Solar Orbiter is the European mission to go to the sun and is being built right at this moment. There is a lot of British involvement and in my department we are involved with two of the instruments. One is called the solar wind analyser, which measures this extended atmosphere of the sun that sweeps out into the solar system. Secondly, we are also involved in an extreme ultraviolet (EUV) imaging telescope that will take pictures of the atmosphere of the sun. We will launch it in early 2019 and get close to the sun a few years later. So it’s really a mission that allows us to study the sun up close and personal to see what the atmosphere is like close in, how the atmosphere is controlled, and how it changes over time. But then other aspects of missions that I am interested in are related to space weather and we are working at the moment on a space weather mission. So the analogy is that we have weather satellites that allow us to forecast the conditions of the weather on the earth and the terrestrial atmosphere and what we want is a space weather monitor for Europe so that we can monitor the sun’s atmospheric changes and forecast space weather better. At the moment, we are working with the European space agency to develop the concept of that space weather mission. We call it the ‘Lagrange mission’ in reference to special points in the solar system where we want to put this spacecraft. If successful, depending upon continued funding and if Europe pulls together to work on it, then we should hopefully launch our space weather monitor in the 2020s.

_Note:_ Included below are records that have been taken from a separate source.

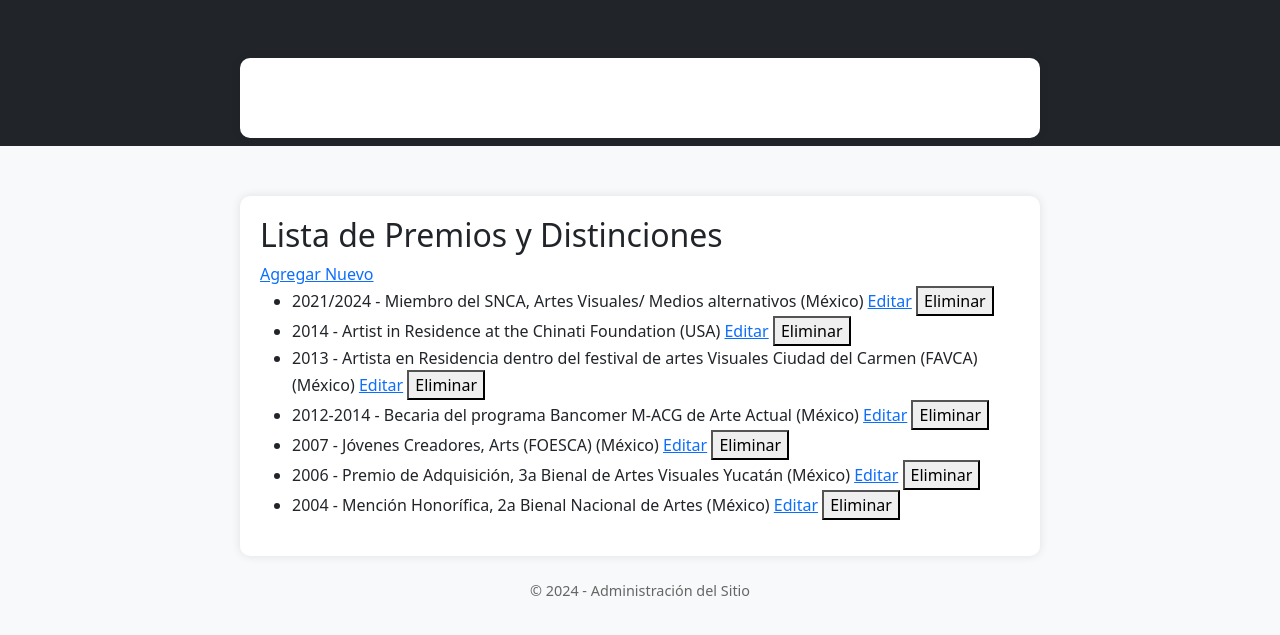
After one commit to jorgemfk/jessicawozny, a Django app: page /dist/ in a window 1280 px wide. The commit adds this page. Shown: the top 635 px of the page. Run offline with Django 4.2, Linux system fonts and the light colour scheme; data comes from the database, SQL or seed files in the repository; parts of the project's set-up code (start-up, migrations or seed data) failed here and were passed over.

```diff
--- a/example/models.py
+++ b/example/models.py
@@ -2,3 +2,27 @@ from django.db import models
 
 class Member(models.Model):
     name = models.CharField(max_length=100)
+
+class Exposicion(models.Model):
+    TIPO_CHOICES = [
+        ('Colectiva', 'Colectiva'),
+        ('Individual', 'Individual'),
+    ]
+
+    año = models.IntegerField()
+    nombre_exposicion = models.CharField(max_length=255)
+    lugar = models.CharField(max_length=255)
+    estado = models.CharField(max_length=100)
+    pais = models.CharField(max_length=100)
+    tipo = models.CharField(max_length=10, choices=TIPO_CHOICES)
+    curaduria = models.CharField(max_length=150, blank=True, null=True)
+    def __str__(self):
+        return f"{self.nombre_exposicion} ({self.año})"
+
+class PremioDistincion(models.Model):
+    año = models.CharField(max_length=9)  # Ejemplo: "2021/2024"
+    distincion = models.CharField(max_length=255)
+    pais = models.CharField(max_length=100)
+
+    def __str__(self):
+        return f"{self.año} - {self.distincion} ({self.pais})"
--- /dev/null
+++ b/example/templates/base.html
@@ -0,0 +1,52 @@
+<!DOCTYPE html>
+<html lang="es">
+<head>
+    <meta charset="UTF-8">
+    <meta name="viewport" content="width=device-width, initial-scale=1">
+    <title>{% block title %}Panel de Administración{% endblock %}</title>
+
+    <!-- Bootstrap CSS -->
+    <link href="https://cdn.jsdelivr.net/npm/bootstrap@5.3.0/dist/css/bootstrap.min.css" rel="stylesheet">
+
+    <style>
+        .container {
+            max-width: 800px;
+            margin-top: 50px;
+            padding: 20px;
+            background: white;
+            border-radius: 10px;
+            box-shadow: 0px 0px 10px rgba(0, 0, 0, 0.1);
+        }
+        footer {
+            margin-top: 20px;
+            font-size: 0.9em;
+            text-align: center;
+            color: #666;
+        }
+    </style>
+</head>
+<body class="bg-light">
+
+    <!-- Navbar -->
+    <nav class="navbar navbar-dark bg-dark">
+        <div class="container">
+            <a class="navbar-brand" href="#">Panel de Administración</a>
+        </div>
+    </nav>
+
+    <!-- Contenido principal -->
+    <div class="container">
+        {% block content %}
+        {% endblock %}
+    </div>
+
+    <!-- Footer -->
+    <footer class="mt-4">
+        <p>&copy; 2024 - Administración del Sitio</p>
+    </footer>
+
+    <!-- Bootstrap JS -->
+    <script src="https://cdn.jsdelivr.net/npm/bootstrap@5.3.0/dist/js/bootstrap.bundle.min.js"></script>
+
+</body>
+</html>
--- /dev/null
+++ b/example/templates/premios/lista.html
@@ -0,0 +1,18 @@
+{% extends "base.html" %}
+
+{% block content %}
+<h2>Lista de Premios y Distinciones</h2>
+<a href="{% url 'agregar_premio' %}">Agregar Nuevo</a>
+<ul>
+    {% for premio in premios %}
+        <li>
+            {{ premio.año }} - {{ premio.distincion }} ({{ premio.pais }})
+            <a href="{% url 'editar_premio' premio.id %}">Editar</a>
+            <form action="{% url 'eliminar_premio' premio.id %}" method="post" style="display:inline;">
+                {% csrf_token %}
+                <button type="submit">Eliminar</button>
+            </form>
+        </li>
+    {% endfor %}
+</ul>
+{% endblock %}
--- a/example/templates/wozny/menu.html
+++ b/example/templates/wozny/menu.html
@@ -103,14 +103,14 @@
         <div class="menu-toggle" onclick="toggleMenu()">☰</div>
         <ul class="menu-items">
             <li><a  id="catalogo" href="/catalogo/">Trabajo</a></li>
-            <li class="submenu">
+            <!--li class="submenu">
                 <a href="#">Noticias</a>
                 <ul class="submenu-items">
                     <li><a href="#">Exposiciones</a></li>
                     <li><a href="#">Textos</a></li>
                     <li><a href="#">Artículos</a></li>
                 </ul>
-            </li>
+            </li-->
             <li class="submenu"><a href="#" id="info">Información</a>
                 <ul class="submenu-items">
                     <li><a href="#">Presentación</a></li>
--- a/example/views.py
+++ b/example/views.py
@@ -1,10 +1,14 @@
-from django.shortcuts import render, redirect
+from django.shortcuts import render, redirect, get_object_or_404
 from django.http import HttpResponse
 from django.core.mail import send_mail
 from .forms import ContactForm
 from django.http import JsonResponse
 import ssl
 from django.views.decorators.csrf import csrf_exempt
+from .models import Exposicion
+from .forms import ExposicionForm
+from .models import PremioDistincion
+from .forms import PremioDistincionForm
 
 from .models import Member
 
@@ -49,3 +53,97 @@ def contacto(request):
             print(f"Error en la vista contacto: {e}")  # Ver error en la consola
             return JsonResponse({"error": "Error interno del servidor"}, status=500)
     return JsonResponse({"success": False, "error": "Error en el formulario."})
+
+
+
+def lista_exposiciones(request):
+    exposiciones = Exposicion.objects.all().order_by('tipo', '-año')
+    return render(request, 'exposiciones/lista.html', {'exposiciones': exposiciones})
+
+def agregar_exposicion(request):
+    if request.method == 'POST':
+        form = ExposicionForm(request.POST)
+        if form.is_valid():
+            form.save()
+            return redirect('lista_exposiciones')
+    else:
+        form = ExposicionForm()
+    return render(request, 'exposiciones/form.html', {'form': form, 'titulo': 'Agregar Exposición'})
+
+def editar_exposicion(request, id):
+    exposicion = get_object_or_404(Exposicion, id=id)
+    if request.method == 'POST':
+        form = ExposicionForm(request.POST, instance=exposicion)
+        if form.is_valid():
+            form.save()
+            return redirect('lista_exposiciones')
+    else:
+        form = ExposicionForm(instance=exposicion)
+    return render(request, 'exposiciones/form.html', {'form': form, 'titulo': 'Editar Exposición'})
+
+def eliminar_exposicion(request, id):
+    exposicion = get_object_or_404(Exposicion, id=id)
+    if request.method == 'POST':
+        exposicion.delete()
+        return redirect('lista_exposiciones')
+    return render(request, 'exposiciones/eliminar.html', {'exposicion': exposicion})
+
+def exposiciones_individuales(request):
+    exposiciones = Exposicion.objects.filter(tipo="Individual").values(
+        "año", "nombre_exposicion", "lugar", "estado", "pais"
+    )
+    return JsonResponse(list(exposiciones), safe=False)
+
+
+def exposiciones_json(request):
+    exposiciones_individuales = list(Exposicion.objects.filter(tipo="Individual").values(
+        "año", "nombre_exposicion", "lugar", "estado", "pais", "curaduria"
+    ))
+
+    exposiciones_colectivas = list(Exposicion.objects.filter(tipo="Colectiva").values(
+        "año", "nombre_exposicion", "lugar", "estado", "pais", "curaduria"
+    ))
+
+    premios = list(PremioDistincion.objects.all().order_by('-año').values(
+        'año', 'distincion', 'pais'
+    ))
+    return JsonResponse({
+        "individuales": exposiciones_individuales,
+        "colectivas": exposiciones_colectivas,
+        "premios": premios
+    })
+
+def lista_premios(request):
+    premios = PremioDistincion.objects.all().order_by('-año')
+    return render(request, 'premios/lista.html', {'premios': premios})
+
+def agregar_premio(request):
+    if request.method == 'POST':
+        form = PremioDistincionForm(request.POST)
+        if form.is_valid():
+            form.save()
+            return redirect('lista_premios')
+    else:
+        form = PremioDistincionForm()
+    return render(request, 'premios/formulario.html', {'form': form})
+
+def editar_premio(request, premio_id):
+    premio = get_object_or_404(PremioDistincion, id=premio_id)
+    if request.method == 'POST':
+        form = PremioDistincionForm(request.POST, instance=premio)
+        if form.is_valid():
+            form.save()
+            return redirect('lista_premios')
+    else:
+        form = PremioDistincionForm(instance=premio)
+    return render(request, 'premios/formulario.html', {'form': form})
+
+def eliminar_premio(request, premio_id):
+    premio = get_object_or_404(PremioDistincion, id=premio_id)
+    if request.method == 'POST':
+        premio.delete()
+        return redirect('lista_premios')
+    return render(request, 'premios/confirmar_eliminar.html', {'premio': premio})
+
+def admin_panel(request):
+    return render(request, 'admin/admin_panel.html')
--- a/render_deploy/urls.py
+++ b/render_deploy/urls.py
@@ -19,7 +19,7 @@ from django.urls import path
 from example import views
 from example.views import catalogo, curriculum
 from example.views import contacto
-
+from example.views import lista_premios, agregar_premio, editar_premio, eliminar_premio, admin_panel
 urlpatterns = [
     path("admin/", admin.site.urls),
     path("", views.index, name="index"),
@@ -27,4 +27,15 @@ urlpatterns = [
     path('catalogo/', catalogo, name='catalogo'),
     path('curriculum/', curriculum, name='curriculum'),
     path("contacto/", contacto, name="contacto"),
+    path('exp/', views.lista_exposiciones, name='lista_exposiciones'),
+    path('exp/agregar/', views.agregar_exposicion, name='agregar_exposicion'),
+    path('exp/editar/<int:id>/', views.editar_exposicion, name='editar_exposicion'),
+    path('exp/eliminar/<int:id>/', views.eliminar_exposicion, name='eliminar_exposicion'),
+    path('exposiciones-individuales/', views.exposiciones_individuales, name='exposiciones_individuales'),
+    path('exposiciones-json/', views.exposiciones_json, name='exposiciones_json'),
+    path('dist/', lista_premios, name='lista_premios'),
+    path('dist/nuevo/', agregar_premio, name='agregar_premio'),
+    path('dist/editar/<int:premio_id>/', editar_premio, name='editar_premio'),
+    path('dist/eliminar/<int:premio_id>/', eliminar_premio, name='eliminar_premio'),
+    path('adm/', admin_panel, name='admin_panel'),
 ]
```
Also changed, not shown: example/forms.py (+21 -0 lines), example/templates/admin/admin_panel.html (added, +16 -0 lines), example/templates/exposiciones/eliminar.html (added, +22 -0 lines), example/templates/exposiciones/form.html (added, +24 -0 lines), example/templates/exposiciones/lista.html (added, +46 -0 lines), example/templates/premios/confirmar_eliminar.html (added, +13 -0 lines), example/templates/premios/formulatio.html (added, +13 -0 lines), example/templates/wozny/curriculum.html (+25 -50 lines), example/migrations/0001_initial.py, example/migrations/0002_exp.py (added).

Q) Brexit is affecting lots of companies on a different level, does it have any impact on the Solar Orbiter programme?
So for us Brexit is important but it doesn’t affect our work with the European Space Agency so we will still be a paid-up member of the European Space Agency and that’s the organisation that is developing the space weather monitor.

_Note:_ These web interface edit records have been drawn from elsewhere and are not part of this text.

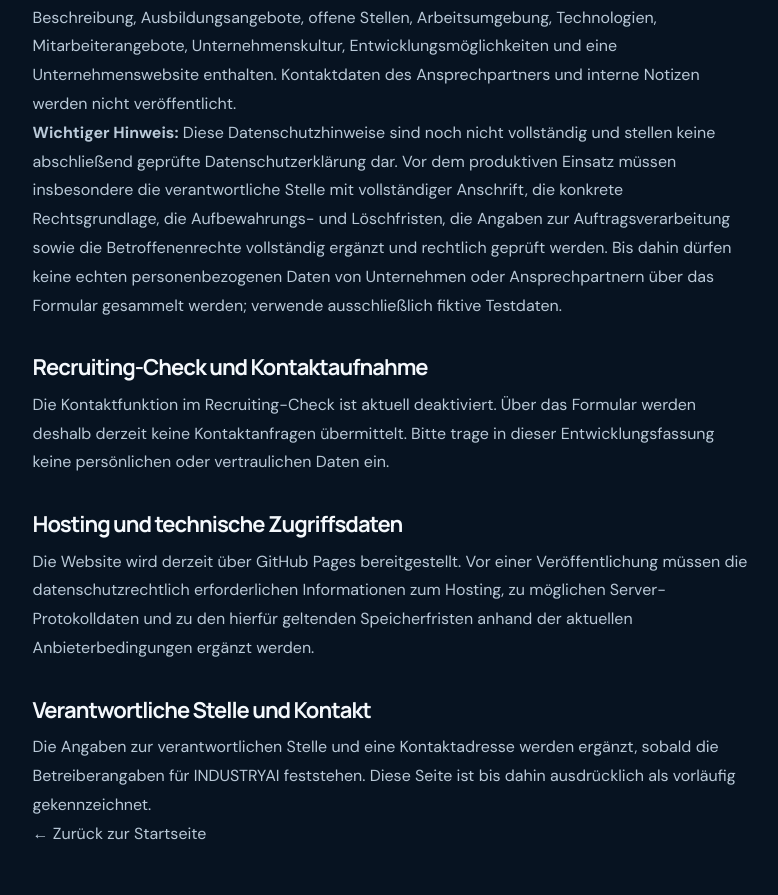
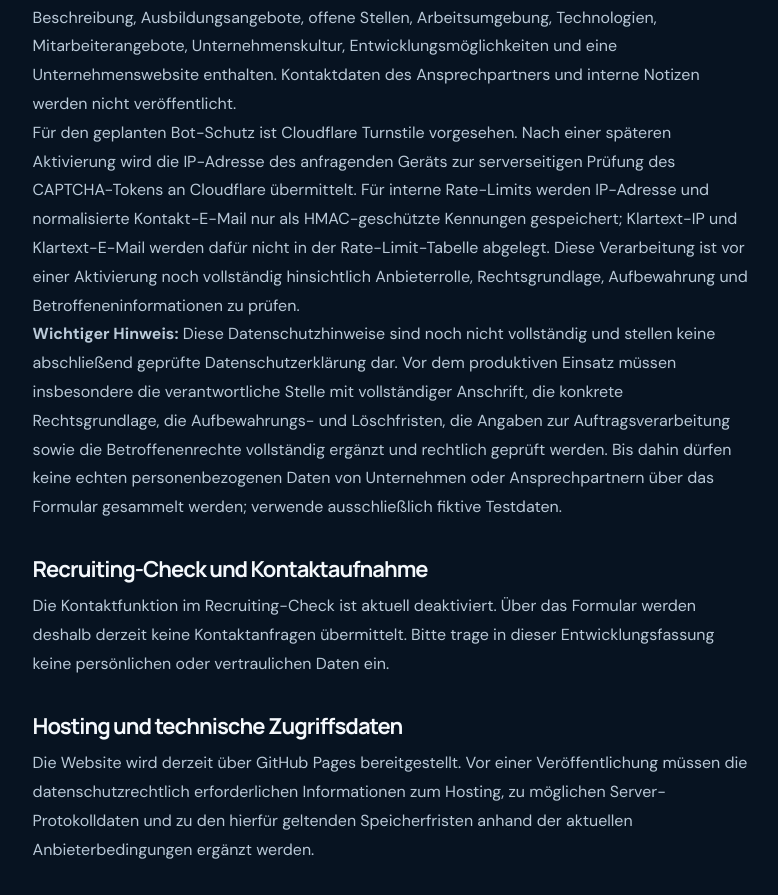
Before and after one commit to F4B795/industryai-website, a plain HTML site: page datenschutz.html in a window 1280 px wide. Shown: the part 1082-1977 px from the top of the page, without its empty margins (247-1025 px from the left). Drawn offline with Linux system fonts and the light colour scheme.

Commit message:
Document planned Turnstile verification and HMAC-only rate-limit identifiers

```diff
--- a/datenschutz.html
+++ b/datenschutz.html
@@ -38,6 +38,7 @@
   <h2>Unternehmensprofil-Anfrage – technischer Stand</h2>
   <p>Das Unternehmensprofil-Formular ist technisch mit Supabase verbunden, die öffentliche Einreichung ist derzeit jedoch per Sicherheitsschalter deaktiviert. Bis zur Vervollständigung der Datenschutzhinweise und der Einrichtung eines wirksamen Spam-Schutzes dürfen über das Formular keine echten personenbezogenen Daten eingegeben werden. Nach einer späteren Aktivierung werden die eingegebenen Unternehmensangaben sowie Name und geschäftliche E-Mail-Adresse des Ansprechpartners an die Datenbank des INDUSTRYAI-Projekts übertragen. Die Datenbankregion wird im Supabase-Projekt als West EU (Irland, eu-west-1) angezeigt. Die Angaben werden zur Bearbeitung und manuellen Prüfung der Profilanfrage gespeichert. Ansprechpartnerdaten und interne Prüfanmerkungen sind nicht Bestandteil der öffentlichen Unternehmensprofile.</p>
   <p>Eine Veröffentlichung erfolgt ausschließlich nach einer gesonderten manuellen Freigabe. Öffentlich freigegebene Unternehmensprofile können Unternehmensname, Standort, Branche, Beschreibung, Ausbildungsangebote, offene Stellen, Arbeitsumgebung, Technologien, Mitarbeiterangebote, Unternehmenskultur, Entwicklungsmöglichkeiten und eine Unternehmenswebsite enthalten. Kontaktdaten des Ansprechpartners und interne Notizen werden nicht veröffentlicht.</p>
+  <p>Für den geplanten Bot-Schutz ist Cloudflare Turnstile vorgesehen. Nach einer späteren Aktivierung wird die IP-Adresse des anfragenden Geräts zur serverseitigen Prüfung des CAPTCHA-Tokens an Cloudflare übermittelt. Für interne Rate-Limits werden IP-Adresse und normalisierte Kontakt-E-Mail nur als HMAC-geschützte Kennungen gespeichert; Klartext-IP und Klartext-E-Mail werden dafür nicht in der Rate-Limit-Tabelle abgelegt. Diese Verarbeitung ist vor einer Aktivierung noch vollständig hinsichtlich Anbieterrolle, Rechtsgrundlage, Aufbewahrung und Betroffeneninformationen zu prüfen.</p>
   <p><strong>Wichtiger Hinweis:</strong> Diese Datenschutzhinweise sind noch nicht vollständig und stellen keine abschließend geprüfte Datenschutzerklärung dar. Vor dem produktiven Einsatz müssen insbesondere die verantwortliche Stelle mit vollständiger Anschrift, die konkrete Rechtsgrundlage, die Aufbewahrungs- und Löschfristen, die Angaben zur Auftragsverarbeitung sowie die Betroffenenrechte vollständig ergänzt und rechtlich geprüft werden. Bis dahin dürfen keine echten personenbezogenen Daten von Unternehmen oder Ansprechpartnern über das Formular gesammelt werden; verwende ausschließlich fiktive Testdaten.</p>
   <h2>Recruiting-Check und Kontaktaufnahme</h2>
   <p>Die Kontaktfunktion im Recruiting-Check ist aktuell deaktiviert. Über das Formular werden deshalb derzeit keine Kontaktanfragen übermittelt. Bitte trage in dieser Entwicklungsfassung keine persönlichen oder vertraulichen Daten ein.</p>
```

Q) What is your motivation for promoting science engagement consistently throughout your career?
I think partly it is because it is really good fun. I love to talk to people who also feel enthusiastic about astrophysics so there’s a personal and immediate reward from just sharing this enthusiasm. Then there is a bigger issue around ensuring that I, as a publicly funded person, make available to the public our findings, and encourage the next generations to do this work, girls in particular. I’m interested to show to young women that women can be scientists, engineers and mathematicians too.
Q) What have been the best moments of your career?
Oh, some of the best moments of my career? Well there are sort of two camps—one is when you see something in the data that you know nobody else has seen, so you come into work one day and you see the sun producing perhaps an amazing eruption and you know that nobody else has seen that dataset yet, and the other thing that I really enjoyed is doing operations on satellites. Because my department builds instruments that then get launched with ESA, NASA and other space agencies like the Japanese Space Agency, we have a duty and responsibility to operate these telescopes. So I have had a lot of fun working with NASA and the Japanese Space Agency doing satellite operations.
Q) Lastly, do you believe that religion can play a role in finding information about galaxies or the solar system?
So for me there are different approaches to the world and how we investigate the world around us. For me, my approach is that I want the data. I want observation and information that I can use to answer questions. But I know that for many of my colleagues the two aspects are very important and that they sit together and they do use religion for inspiration. For my perspective though, I am totally focussed on the observation and the scientific data that I can get.
About the Author: Musa Sattar has an MSc in Pharmaceutical Analysis from Kingston University and is also serving as Deputy Editor of the Science & Religion section.